Hollywood Starlet Comes To Campus
Sixty years after starring in the cult movie ‘I Walked with a Zombie,’ actress Frances Dee made a rare public appearance for a film screening at Tufts. Medford/Somerville, Mass.
Medford/Somerville, Mass. [12.17.03] Last Friday, the cult film "I Walked with a Zombie" was shown in a special screening at Tufts - attended by the star Frances Dee. Joined by her biographer, Andrew Wentink, and Tufts associate professor of anthropology David Guss, the 1930s Hollywood star charmed audiences with a discussion of the film and her career.
"Now in her 90s, Frances Dee starred in one of Hollywood's creepiest and most evocative horror films, the great Jacques Tourneur's 1943 ‘I Walked with a Zombie,' playing a bewildered but determined nurse who tries to cure a woman stricken by a mysterious paralysis on a West Indies plantation," reported the Boston Phoenix.
The event was part of a year-long "Lost Theatres of Somerville" exhibit at the Somerville Museum exploring the history of Somerville's fourteen movie theatres - of which only one survives.
The following of "Zombie," however, has lasted longer than many of the theaters which originally showed it, becoming a cult classic for its mastery of psychological horror.
"'I Walked With a Zombie' transports ‘Jane Eyre' to Haiti and derives much of its suspense from shadows and the play of sound," reported The Boston Globe. "Dee makes a lovely and common-sense audience surrogate who is slowly pulled into acknowledging the power of the unknown over her comatose, sleepwalking charge."
Dee - who also worked alongside Douglas Fairbanks Jr., Gary Cooper, and Ronald Coleman and was married to actor Joel McCrea for 57 years - had a successful career, often playing strong supporting roles to her top notch co-stars.
"Wholesomely gorgeous and possessed of wit and aplomb, the actress had her greatest fame as a contract player for Paramount and Samuel Goldwyn during the 1930s," reported the Globe, "anchoring the occasional screwball comedy, like 1935's ‘The Gay Deception,' but more often playing good-girl parts opposite Bette Davis in ‘Of Human Bondage' and Katharine Hepburn in ‘Little Women.'
The veteran actress was once considered for one of the most memorable roles in film history - but was deemed too beautiful for the part.
"Dee is the last surviving actress to have auditioned for the role of Scarlett O'Hara in 1939's ‘Gone With the Wind,' reported the Globe. "She was a finalist for the part of Melanie, but the story is that producer David O. Selznick was afraid her beauty might upstage Vivien Leigh in the lead and gave the role to Olivia de Havilland."
As for the role she did get in "Zombie," Dee said that she only took the part so she could buy a present for her mother.

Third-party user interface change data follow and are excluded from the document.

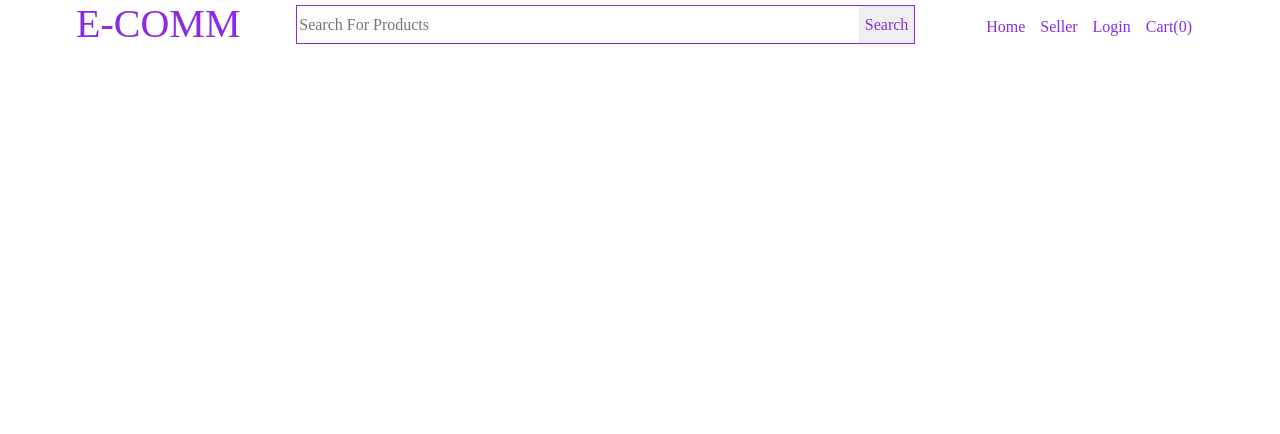
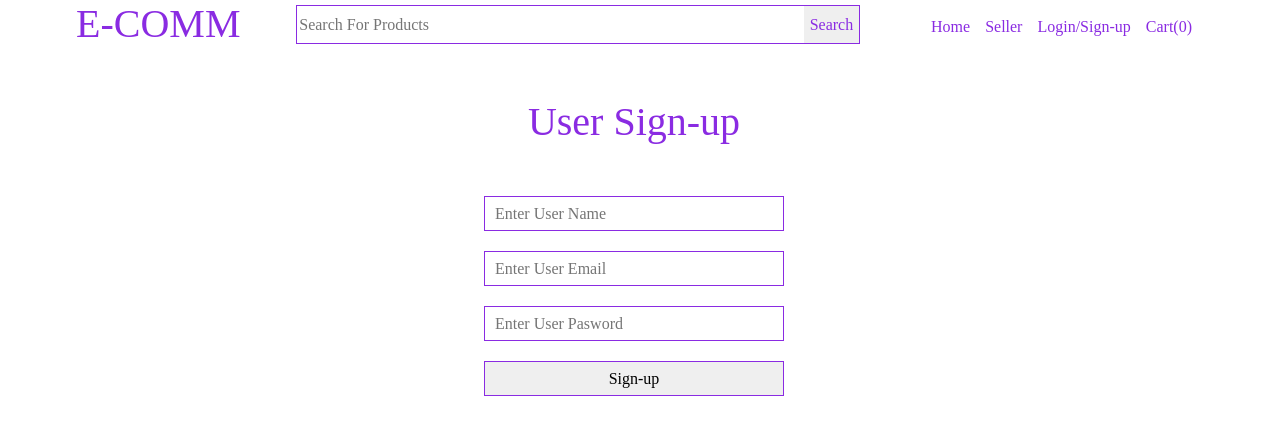
Before and after one commit to Rakib-Hossain22/Angular-Ecommerce-Project, an Angular app: page /user-auth in a window 1280 px wide. Before the commit this address led to /. Shown: the top 434 px of the page. Built offline with nearby package versions, Linux system fonts and the light colour scheme.

Commit message:
Sign Up Form in Angular

```diff
--- a/src/app/app-routing.module.ts
+++ b/src/app/app-routing.module.ts
@@ -8,6 +8,7 @@ import { SellerAddProductComponent } from './seller-add-product/seller-add-produ
 import { SellerUpdateProductComponent } from './seller-update-product/seller-update-product.component';
 import { SearchComponent } from './search/search.component';
 import { ProductDetailsComponent } from './product-details/product-details.component';
+import { UserAuthComponent } from './user-auth/user-auth.component';
 
 const routes: Routes = [
     {
@@ -40,6 +41,10 @@ const routes: Routes = [
     {
         path: 'details/:productId',
         component: ProductDetailsComponent
+    },
+    {
+        path: 'user-auth',
+        component: UserAuthComponent
     }
 
 ];
--- a/src/app/app.module.ts
+++ b/src/app/app.module.ts
@@ -15,6 +15,7 @@ import { SellerUpdateProductComponent } from './seller-update-product/seller-upd
 import { NgbModule } from '@ng-bootstrap/ng-bootstrap';
 import { SearchComponent } from './search/search.component';
 import { ProductDetailsComponent } from './product-details/product-details.component';
+import { UserAuthComponent } from './user-auth/user-auth.component';
 
 @NgModule({
     declarations: [
@@ -27,6 +28,7 @@ import { ProductDetailsComponent } from './product-details/product-details.compo
         SellerUpdateProductComponent,
         SearchComponent,
         ProductDetailsComponent,
+        UserAuthComponent,
     ],
     imports: [
         BrowserModule,
--- a/src/app/header/header.component.html
+++ b/src/app/header/header.component.html
@@ -14,7 +14,7 @@
         <ul *ngSwitchCase="'default'">
             <li><a routerLink="/">Home</a></li>
             <li><a routerLink="/seller-auth">Seller</a></li>
-            <li><a href="#">Login</a></li>
+            <li><a routerLink="/user-auth">Login/Sign-up</a></li>
             <li><a href="#">Cart(0)</a></li>
         </ul>
         <ul *ngSwitchCase="'seller'">
--- a/src/app/home/home.component.html
+++ b/src/app/home/home.component.html
@@ -17,9 +17,13 @@
     <div class="row">
         <div class="col-sm-3" *ngFor="let item of trendyProducts">
             <div class="product-item">
-                <img class="image" src="{{item.image}}" alt=""/>
+                <a routerLink="/details/{{item.id}}">
+                    <img class="image" src="{{item.image}}" alt=""/>
+                </a>
                 <div class="product-details">
-                    <h6 class="name-head">{{item.name}}</h6>
+                    <a routerLink="/details/{{item.id}}">
+                        <h6 class="name-head">{{item.name}}</h6>
+                    </a>
                     <div class="product-price">
                         <h6>{{item.price}}</h6>
                     </div>
--- a/src/app/seller-auth/seller-auth.component.scss
+++ b/src/app/seller-auth/seller-auth.component.scss
@@ -1,13 +1,7 @@
-.sign-up {
+.sign-up h1, .login h1 {
     text-align: center;
+    margin-top: 50px;
     margin-bottom: 50px;
-    margin-top: 80px;
-    color: blueviolet;
-}
-.login {
-    text-align: center;
-    margin-bottom: 50px;
-    margin-top: 80px;
     color: blueviolet;
 }
 
--- /dev/null
+++ b/src/app/user-auth/user-auth.component.html
@@ -0,0 +1,9 @@
+<div class="user-auth">
+    <h1>User Sign-up</h1>
+    <form #userSign="ngForm" class="common-form" (ngSubmit)="signUp(userSign.value)">
+        <input type="text" class="form-input" placeholder="Enter User Name" name="name" ngModel />
+        <input type="text" class="form-input" placeholder="Enter User Email" name="email" ngModel />
+        <input type="password" class="form-input" placeholder="Enter User Pasword" name="pasword" ngModel />
+        <button class="form-button">Sign-up</button>
+    </form>
+</div>
--- /dev/null
+++ b/src/app/user-auth/user-auth.component.scss
@@ -0,0 +1,6 @@
+.user-auth h1 {
+    margin-top: 50px;
+    margin-bottom: 50px;
+    text-align: center;
+    color: blueviolet;
+}
--- /dev/null
+++ b/src/app/user-auth/user-auth.component.ts
@@ -0,0 +1,19 @@
+import { Component, OnInit } from '@angular/core';
+import { SignUp } from '../data-type';
+
+@Component({
+    selector: 'app-user-auth',
+    templateUrl: './user-auth.component.html',
+    styleUrls: ['./user-auth.component.scss']
+})
+export class UserAuthComponent implements OnInit {
+
+    constructor() { }
+
+    ngOnInit(): void {}
+
+    signUp(data: SignUp) {
+        console.log(data);
+    }
+
+}
```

The Tufts screening of the film was the first time the veteran actress had seen the movie since its release.
"I just thought it was a terrible name," Dee told the Globe. "I would turn away every time I said it. The reason I did the movie was that they offered me a sum that could buy my mother a new car. We got her the car - and it turned out to be a cult kind of picture."